A "change of culture" is needed so walking and cycling become the norm instead of using cars, health experts have said.
A Faculty of Public Health (FPH) report said councils should take the lead in redesigning urban areas to encourage residents to reduce the amount they use their vehicles.
FPH president Professor John Middleton said: "Although we no longer have the pea-soupers that killed 12,000 people in the 1950s, 40,000 deaths each year in the UK are attributable to exposure to outdoor air pollution."
"It is also evident that it is disproportionately the poorest of our communities which are most exposed and vulnerable to air pollution," he continued. "Local authorities are responsible for improving the health of their communities.
"One way they do so is to ensure that town and city centres are designed to reduce the health harms of cars to their residents. Everyone in public health, local authorities and across the health and social care sector needs to work together to reduce the health harms of driving.
For the sake of our health now and generations to come, we need a change in culture so that walking or cycling becomes part of our daily routine, rather than spending hours sitting in cars."

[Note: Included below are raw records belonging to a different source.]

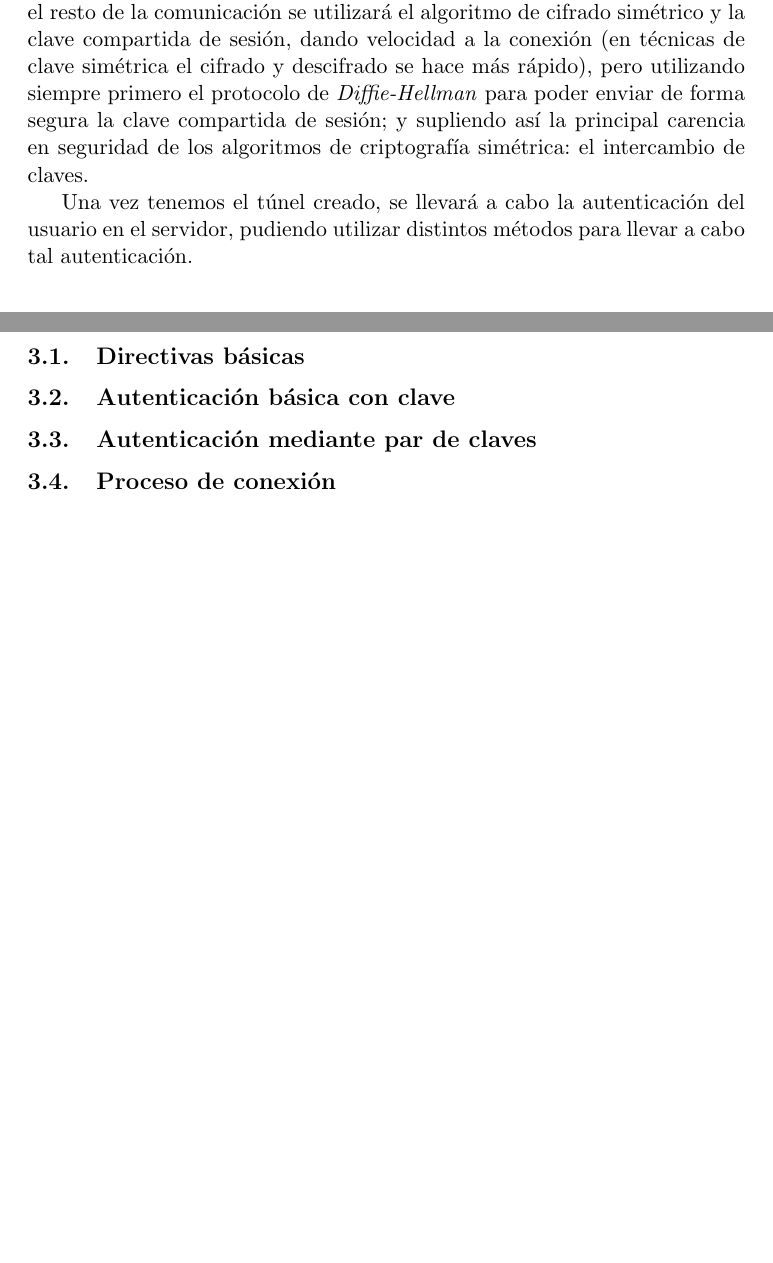
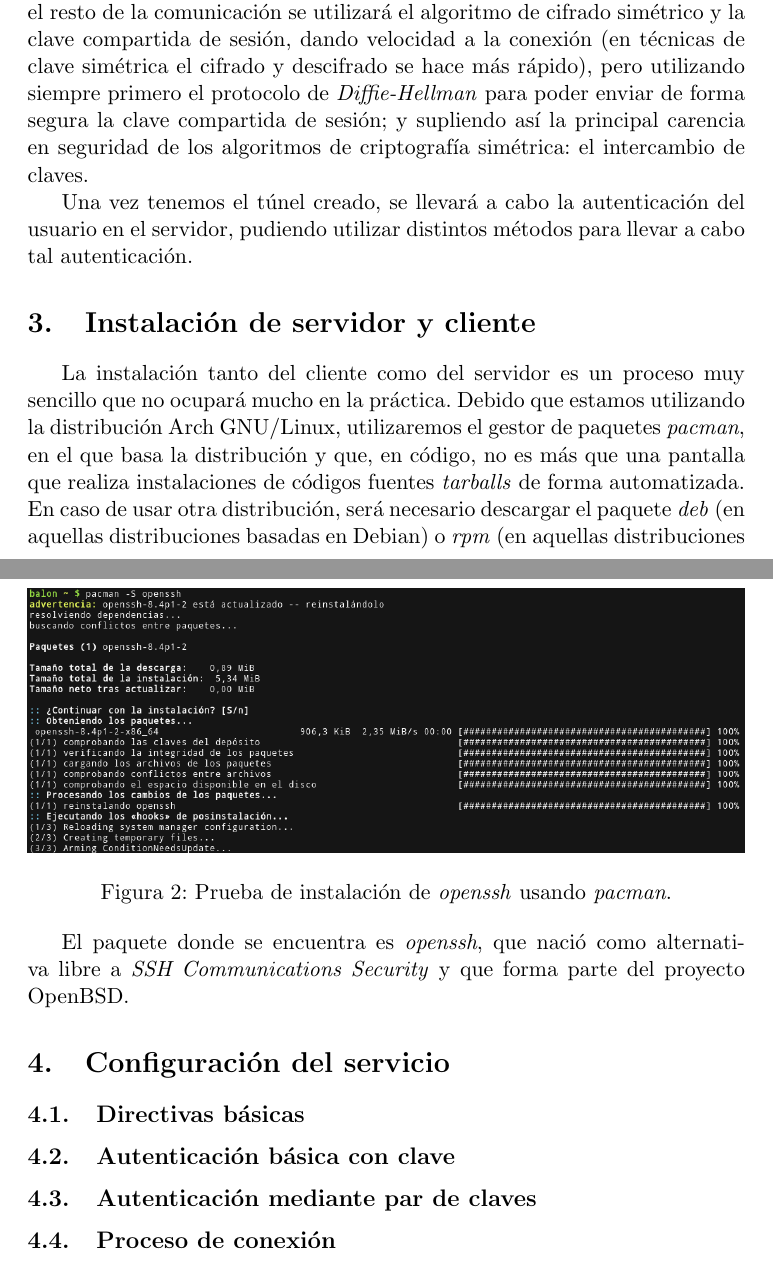
Before and after one commit to balonc/tex, a LaTeX document (Computación/Ciberseguridad/SSH/ssh.tex): two parts of pages 5 and 6 of 6, joined at a grey line, cut so that both start at the same text, the shorter picture padded with empty space. Compiled offline with pdfLaTeX.

Commit message:
Instalación de SSH incluída en proyecto Robustecimiento SSH

```diff
--- a/Computación/Ciberseguridad/SSH/ssh.tex
+++ b/Computación/Ciberseguridad/SSH/ssh.tex
@@ -97,6 +97,26 @@
     Una vez tenemos el túnel creado, se llevará a cabo la autenticación del usuario en el
     servidor, pudiendo utilizar distintos métodos para llevar a cabo tal autenticación.
 
+\section{Instalación de servidor y cliente}
+
+    La instalación tanto del cliente como del servidor es un proceso muy sencillo que no
+    ocupará mucho en la práctica. Debido que estamos utilizando la distribución Arch GNU/Linux,
+    utilizaremos el gestor de paquetes \textit{pacman}, en el que basa la distribución y que,
+    en código, no es más que una pantalla que realiza instalaciones de códigos fuentes \textit{tarballs}
+    de forma automatizada. En caso de usar otra distribución, será necesario descargar el paquete
+    \textit{deb} (en aquellas distribuciones basadas en Debian) o \textit{rpm} (en aquellas distribuciones
+    basadas en Red Hat).
+
+    \begin{figure}[htp]
+        \centering
+        \includegraphics[width=1\textwidth]{resources/ssh01.png}
+        \caption{Prueba de instalación de \textit{openssh} usando \textit{pacman}.}
+        \label{ssh01}
+    \end{figure}
+
+    El paquete donde se encuentra es \textit{openssh}, que nació como alternativa libre a \textit{SSH
+    Communications Security} y que forma parte del proyecto OpenBSD.
+
 \section{Configuración del servicio}
     \subsection{Directivas básicas}
     \subsection{Autenticación básica con clave}
```
Also changed, not shown: Computación/Ciberseguridad/SSH/resources/ssh01.png (added).
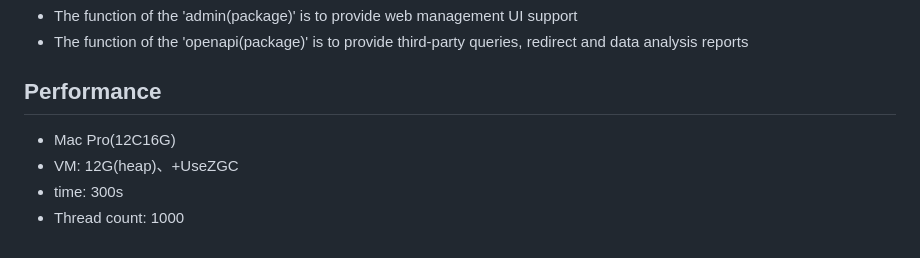
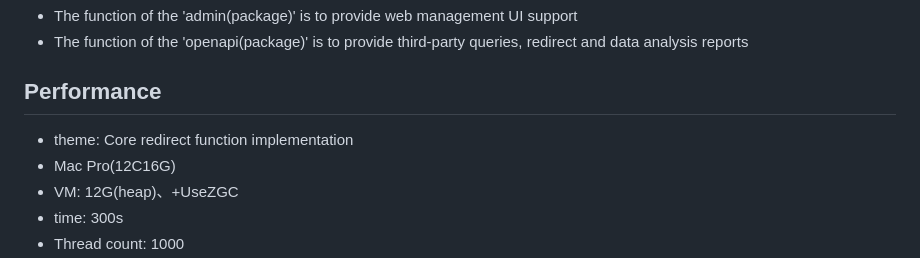
Before and after one commit to shallowx/venus, a Markdown page: README.md, the part around the change. Drawn GitHub-style.

```diff
--- a/README.md
+++ b/README.md
@@ -4,6 +4,7 @@ URL Shortener System: supports large-scale clusters
 - The function of the 'openapi(package)' is to provide third-party queries, redirect and data analysis reports
 
 ## Performance
+- theme: Core redirect function implementation
 - Mac Pro(12C16G)
 - VM: 12G(heap)、+UseZGC
 - time: 300s
```
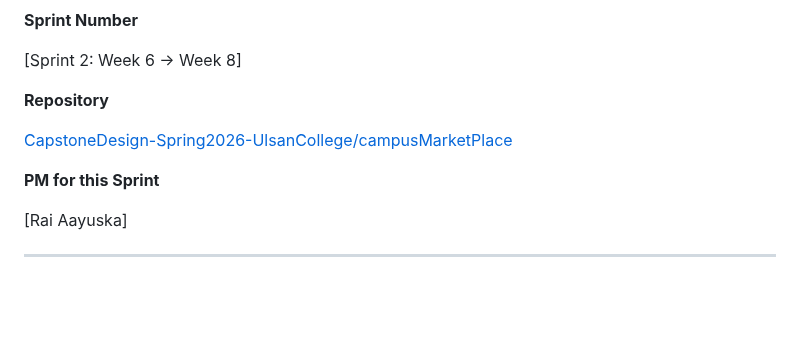
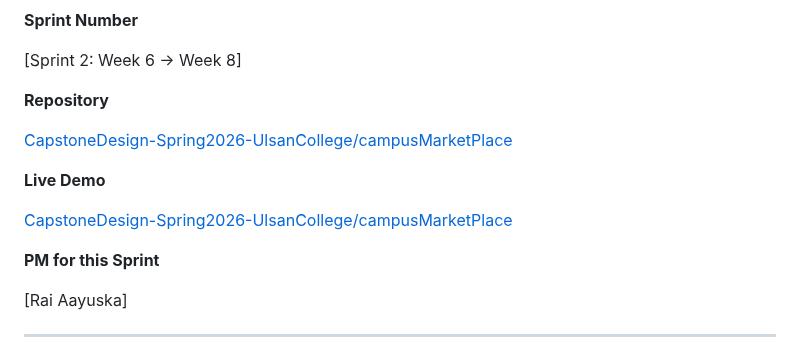
Before and after one commit to CapstoneDesign-Spring2026-UlsanCollege/campusMarketPlace, a Markdown page: docs/Sprint_Packet/SPRINT_2.md, the part around the change. Drawn GitHub-style; blank space fills up the shorter version.

```diff
--- a/docs/Sprint_Packet/SPRINT_2.md
+++ b/docs/Sprint_Packet/SPRINT_2.md
@@ -26,6 +26,10 @@ How to use:
 **Repository**
 
 [CapstoneDesign-Spring2026-UlsanCollege/campusMarketPlace](https://github.com/CapstoneDesign-Spring2026-UlsanCollege/campusMarketPlace)
+
+**Live Demo**
+
+[CapstoneDesign-Spring2026-UlsanCollege/campusMarketPlace](https://capstonedesign-spring2026-ulsancollege.github.io/campusMarketPlace/)
 
 **PM for this Sprint**
 
```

Professor Jonathan Grigg, of the Royal College of Paediatrics and Child Health, said: "Measures that reduce the exposure of the population, especially of vulnerable groups such as children, are of utmost priority given the widespread damaging effects of air pollution."